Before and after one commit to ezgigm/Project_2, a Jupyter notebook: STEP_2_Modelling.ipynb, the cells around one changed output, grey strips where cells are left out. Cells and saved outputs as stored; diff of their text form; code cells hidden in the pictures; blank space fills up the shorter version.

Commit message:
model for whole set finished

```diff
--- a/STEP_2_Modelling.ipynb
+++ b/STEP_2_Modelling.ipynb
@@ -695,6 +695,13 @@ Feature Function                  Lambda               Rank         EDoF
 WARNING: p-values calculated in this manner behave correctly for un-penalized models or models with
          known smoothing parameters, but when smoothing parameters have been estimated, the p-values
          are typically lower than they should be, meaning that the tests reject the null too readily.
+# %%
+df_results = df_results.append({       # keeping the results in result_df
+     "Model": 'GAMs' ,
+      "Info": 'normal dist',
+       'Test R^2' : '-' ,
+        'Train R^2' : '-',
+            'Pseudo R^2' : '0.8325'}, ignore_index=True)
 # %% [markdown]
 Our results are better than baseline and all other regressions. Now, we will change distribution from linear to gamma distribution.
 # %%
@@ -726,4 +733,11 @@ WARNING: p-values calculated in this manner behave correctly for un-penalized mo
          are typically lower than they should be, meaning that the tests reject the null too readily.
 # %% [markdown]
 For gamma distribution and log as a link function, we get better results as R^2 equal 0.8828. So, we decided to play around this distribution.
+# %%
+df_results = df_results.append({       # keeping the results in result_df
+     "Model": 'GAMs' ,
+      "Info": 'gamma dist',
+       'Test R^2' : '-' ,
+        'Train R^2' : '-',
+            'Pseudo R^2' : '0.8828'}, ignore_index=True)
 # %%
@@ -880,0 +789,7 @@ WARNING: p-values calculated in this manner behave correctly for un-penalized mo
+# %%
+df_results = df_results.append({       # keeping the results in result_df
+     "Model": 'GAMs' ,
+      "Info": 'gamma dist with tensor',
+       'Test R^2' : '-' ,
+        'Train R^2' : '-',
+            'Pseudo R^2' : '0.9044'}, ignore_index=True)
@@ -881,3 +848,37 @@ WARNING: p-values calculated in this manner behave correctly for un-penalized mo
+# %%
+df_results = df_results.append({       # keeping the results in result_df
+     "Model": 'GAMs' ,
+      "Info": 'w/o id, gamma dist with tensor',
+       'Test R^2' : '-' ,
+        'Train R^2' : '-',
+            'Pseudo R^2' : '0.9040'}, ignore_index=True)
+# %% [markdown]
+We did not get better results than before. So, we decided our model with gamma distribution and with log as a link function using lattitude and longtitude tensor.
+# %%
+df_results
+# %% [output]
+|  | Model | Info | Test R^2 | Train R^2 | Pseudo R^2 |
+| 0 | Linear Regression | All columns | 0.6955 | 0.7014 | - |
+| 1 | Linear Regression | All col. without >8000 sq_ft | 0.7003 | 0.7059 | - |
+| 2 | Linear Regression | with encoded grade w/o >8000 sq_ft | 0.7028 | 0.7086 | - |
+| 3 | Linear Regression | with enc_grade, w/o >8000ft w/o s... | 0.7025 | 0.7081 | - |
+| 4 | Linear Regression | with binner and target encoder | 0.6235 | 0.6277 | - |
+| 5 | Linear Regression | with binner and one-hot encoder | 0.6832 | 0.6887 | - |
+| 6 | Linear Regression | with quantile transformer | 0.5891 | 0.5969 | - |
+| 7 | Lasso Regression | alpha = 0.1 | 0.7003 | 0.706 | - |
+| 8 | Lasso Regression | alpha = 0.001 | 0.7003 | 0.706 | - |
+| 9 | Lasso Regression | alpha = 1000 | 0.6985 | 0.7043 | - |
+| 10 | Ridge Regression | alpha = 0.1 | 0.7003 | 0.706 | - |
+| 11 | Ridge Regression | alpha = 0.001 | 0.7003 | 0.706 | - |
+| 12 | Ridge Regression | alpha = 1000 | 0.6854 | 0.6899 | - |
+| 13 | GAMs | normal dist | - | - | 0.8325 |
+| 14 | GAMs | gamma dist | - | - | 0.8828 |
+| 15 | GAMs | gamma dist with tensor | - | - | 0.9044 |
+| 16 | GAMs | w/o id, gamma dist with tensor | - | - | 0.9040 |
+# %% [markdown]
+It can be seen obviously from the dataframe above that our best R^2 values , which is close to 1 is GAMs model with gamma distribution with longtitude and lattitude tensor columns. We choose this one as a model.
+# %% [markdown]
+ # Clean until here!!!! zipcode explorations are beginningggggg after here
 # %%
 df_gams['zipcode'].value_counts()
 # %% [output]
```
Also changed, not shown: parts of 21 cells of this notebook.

-- What you will do --
Starting from the data above, filter for lines with "changed" and copy each one.

-- Response to this exercise --
Before and after one commit to ezgigm/Project_2, a Jupyter notebook: STEP_2_Modelling.ipynb, the cells around one changed output, grey strips where cells are left out. Cells and saved outputs as stored; diff of their text form; code cells hidden in the pictures; blank space fills up the shorter version.
Also changed, not shown: parts of 21 cells of this notebook.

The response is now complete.